In an interview with Lanka Monthly Digest (LMD), Sri Lanka’s premier business magazine, Mr. Aroon Hirdaramani, a Director of the Hirdaramani Group, one of the country’s apparel giants observes that “…it is essential that we have a strong economic framework in place, to support the industry’s continued growth and competitiveness….”
Looking ahead, Mr. Aroon is positive about ‘smart clothing’, the apparel that integrates sensors into the garment, which can, then, track a user’s steps, calories burned, sleep rhythm, and stress levels.
If you wonder how it works, the garment integrated with sensors sends the information picked up by them to an app, with which users can see what they’ve accomplished. However, it’s still up to the end users to decide how to respond to the data. For instance, if they didn’t burn adequate calories, it’s up to them to assess how to correct the situation. If they didn’t feel they were sleeping well, it’s up to them to find out how to fix the problem.
A major area of interest for smartclothing is sportswear as coaches of all sports, both at collegiate and professional levels, have always wanted and experimented with different ways they could help their athletes. The iconic Polo tech shirts from Ralph Lauren are a notable example of smartclothing. The Ralph Lauren Polo Tech Shirt can take biosensing silver fibers sewn into the shirt and makes a world-class product. Biometric data is stored and can be handled on an app through a smartphone or tablet. The shirt can keep track of the amount of calories burned and the intensity of the movements in your workout.
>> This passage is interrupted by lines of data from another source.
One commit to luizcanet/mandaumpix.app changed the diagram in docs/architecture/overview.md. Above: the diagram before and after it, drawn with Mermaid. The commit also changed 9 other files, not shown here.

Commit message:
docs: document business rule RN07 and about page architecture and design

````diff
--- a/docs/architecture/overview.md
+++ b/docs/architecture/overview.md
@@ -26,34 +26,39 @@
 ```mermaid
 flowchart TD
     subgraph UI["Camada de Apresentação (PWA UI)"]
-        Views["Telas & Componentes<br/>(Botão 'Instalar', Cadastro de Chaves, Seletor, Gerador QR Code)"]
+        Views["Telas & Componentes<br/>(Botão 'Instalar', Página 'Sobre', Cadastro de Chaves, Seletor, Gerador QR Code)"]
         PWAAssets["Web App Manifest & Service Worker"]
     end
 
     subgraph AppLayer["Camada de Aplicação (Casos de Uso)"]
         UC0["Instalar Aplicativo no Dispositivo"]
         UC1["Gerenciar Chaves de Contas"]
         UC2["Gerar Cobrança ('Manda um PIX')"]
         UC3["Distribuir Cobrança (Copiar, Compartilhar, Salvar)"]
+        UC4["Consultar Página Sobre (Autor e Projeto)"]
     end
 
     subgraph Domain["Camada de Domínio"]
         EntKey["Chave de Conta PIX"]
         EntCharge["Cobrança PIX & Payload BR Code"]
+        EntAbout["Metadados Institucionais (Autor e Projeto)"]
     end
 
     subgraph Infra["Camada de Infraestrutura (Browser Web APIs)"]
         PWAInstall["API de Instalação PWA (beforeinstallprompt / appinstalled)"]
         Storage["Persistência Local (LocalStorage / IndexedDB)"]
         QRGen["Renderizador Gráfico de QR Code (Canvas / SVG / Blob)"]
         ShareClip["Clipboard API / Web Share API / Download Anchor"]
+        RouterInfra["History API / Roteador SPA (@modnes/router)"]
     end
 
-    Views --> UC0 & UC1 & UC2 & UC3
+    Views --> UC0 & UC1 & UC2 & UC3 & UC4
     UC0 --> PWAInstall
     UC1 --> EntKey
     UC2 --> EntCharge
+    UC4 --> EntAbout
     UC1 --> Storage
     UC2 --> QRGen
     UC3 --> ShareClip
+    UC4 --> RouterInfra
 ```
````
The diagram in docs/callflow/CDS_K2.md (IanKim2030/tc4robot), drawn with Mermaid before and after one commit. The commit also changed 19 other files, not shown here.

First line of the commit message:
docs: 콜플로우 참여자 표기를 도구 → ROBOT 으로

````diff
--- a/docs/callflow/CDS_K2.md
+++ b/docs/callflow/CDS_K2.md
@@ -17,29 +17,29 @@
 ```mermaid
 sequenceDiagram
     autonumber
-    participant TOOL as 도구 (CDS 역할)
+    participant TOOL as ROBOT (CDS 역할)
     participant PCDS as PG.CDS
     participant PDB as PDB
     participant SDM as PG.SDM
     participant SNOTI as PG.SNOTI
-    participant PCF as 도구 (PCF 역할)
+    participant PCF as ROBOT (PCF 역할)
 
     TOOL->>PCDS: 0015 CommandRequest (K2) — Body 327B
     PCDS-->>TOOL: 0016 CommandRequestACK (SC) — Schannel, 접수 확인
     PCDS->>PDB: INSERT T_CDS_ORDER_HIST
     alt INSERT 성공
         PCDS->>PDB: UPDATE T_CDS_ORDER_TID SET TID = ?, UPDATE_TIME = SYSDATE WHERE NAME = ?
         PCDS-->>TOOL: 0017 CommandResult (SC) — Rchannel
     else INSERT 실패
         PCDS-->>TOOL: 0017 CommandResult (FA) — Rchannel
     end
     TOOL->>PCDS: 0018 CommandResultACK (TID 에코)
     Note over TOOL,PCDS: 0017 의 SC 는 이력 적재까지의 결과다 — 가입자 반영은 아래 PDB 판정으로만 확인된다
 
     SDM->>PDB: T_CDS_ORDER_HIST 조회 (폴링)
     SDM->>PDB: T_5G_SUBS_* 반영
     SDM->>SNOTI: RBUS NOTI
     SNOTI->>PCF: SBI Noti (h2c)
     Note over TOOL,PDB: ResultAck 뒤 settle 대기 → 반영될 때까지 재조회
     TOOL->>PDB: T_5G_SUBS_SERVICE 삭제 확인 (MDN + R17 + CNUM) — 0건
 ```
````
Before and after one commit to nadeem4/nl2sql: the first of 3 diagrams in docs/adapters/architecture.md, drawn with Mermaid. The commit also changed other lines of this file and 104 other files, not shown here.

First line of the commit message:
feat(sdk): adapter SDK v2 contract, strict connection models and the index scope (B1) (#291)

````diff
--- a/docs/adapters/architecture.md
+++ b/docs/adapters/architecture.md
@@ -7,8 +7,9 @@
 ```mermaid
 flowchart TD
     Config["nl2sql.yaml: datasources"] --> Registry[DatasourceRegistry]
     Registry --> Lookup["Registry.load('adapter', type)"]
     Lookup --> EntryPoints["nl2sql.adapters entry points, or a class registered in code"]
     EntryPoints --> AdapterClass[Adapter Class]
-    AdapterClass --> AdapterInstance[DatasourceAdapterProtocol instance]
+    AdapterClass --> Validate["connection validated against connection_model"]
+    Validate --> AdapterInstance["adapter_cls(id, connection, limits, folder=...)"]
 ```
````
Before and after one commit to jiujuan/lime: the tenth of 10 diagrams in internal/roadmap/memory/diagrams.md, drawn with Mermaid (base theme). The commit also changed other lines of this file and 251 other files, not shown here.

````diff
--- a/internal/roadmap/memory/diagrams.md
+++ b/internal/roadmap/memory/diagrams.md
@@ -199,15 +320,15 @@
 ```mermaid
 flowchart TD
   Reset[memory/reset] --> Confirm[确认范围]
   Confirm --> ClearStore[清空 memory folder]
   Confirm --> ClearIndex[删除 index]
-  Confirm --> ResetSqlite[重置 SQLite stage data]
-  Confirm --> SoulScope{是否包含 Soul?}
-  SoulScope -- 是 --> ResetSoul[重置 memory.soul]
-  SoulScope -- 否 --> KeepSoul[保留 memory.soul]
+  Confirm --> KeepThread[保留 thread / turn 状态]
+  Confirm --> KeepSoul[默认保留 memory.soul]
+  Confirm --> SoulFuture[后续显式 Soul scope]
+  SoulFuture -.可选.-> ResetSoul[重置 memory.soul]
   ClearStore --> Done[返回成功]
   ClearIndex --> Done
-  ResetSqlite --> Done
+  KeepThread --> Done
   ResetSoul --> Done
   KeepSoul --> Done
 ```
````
Compared to the wearables that are, metaphorically speaking, so loud, the smart clothes look pretty much normal and don’t make you look like an alien with odd-looking pieces protruding from wrists. Also, sooner rather than later, the smart clothes will go beyond sportswear like the Polo Tech shirt and becoming serious disruptive force or contender in the fashion market.
Sri Lanka, as an emerging technology hub, is strongly positioned to harness the potential for smartclothing even if it remains untapped at the moment. As the global fashion retailers are already starting to market smart apparel, it’s time that Sri Lankan apparel manufacturers leaned forward and took a serious look at the opportunities lying ahead. Most certainly, we have the skills, agility and resources to deliver on any opportunities for developing smart clothing that come our way.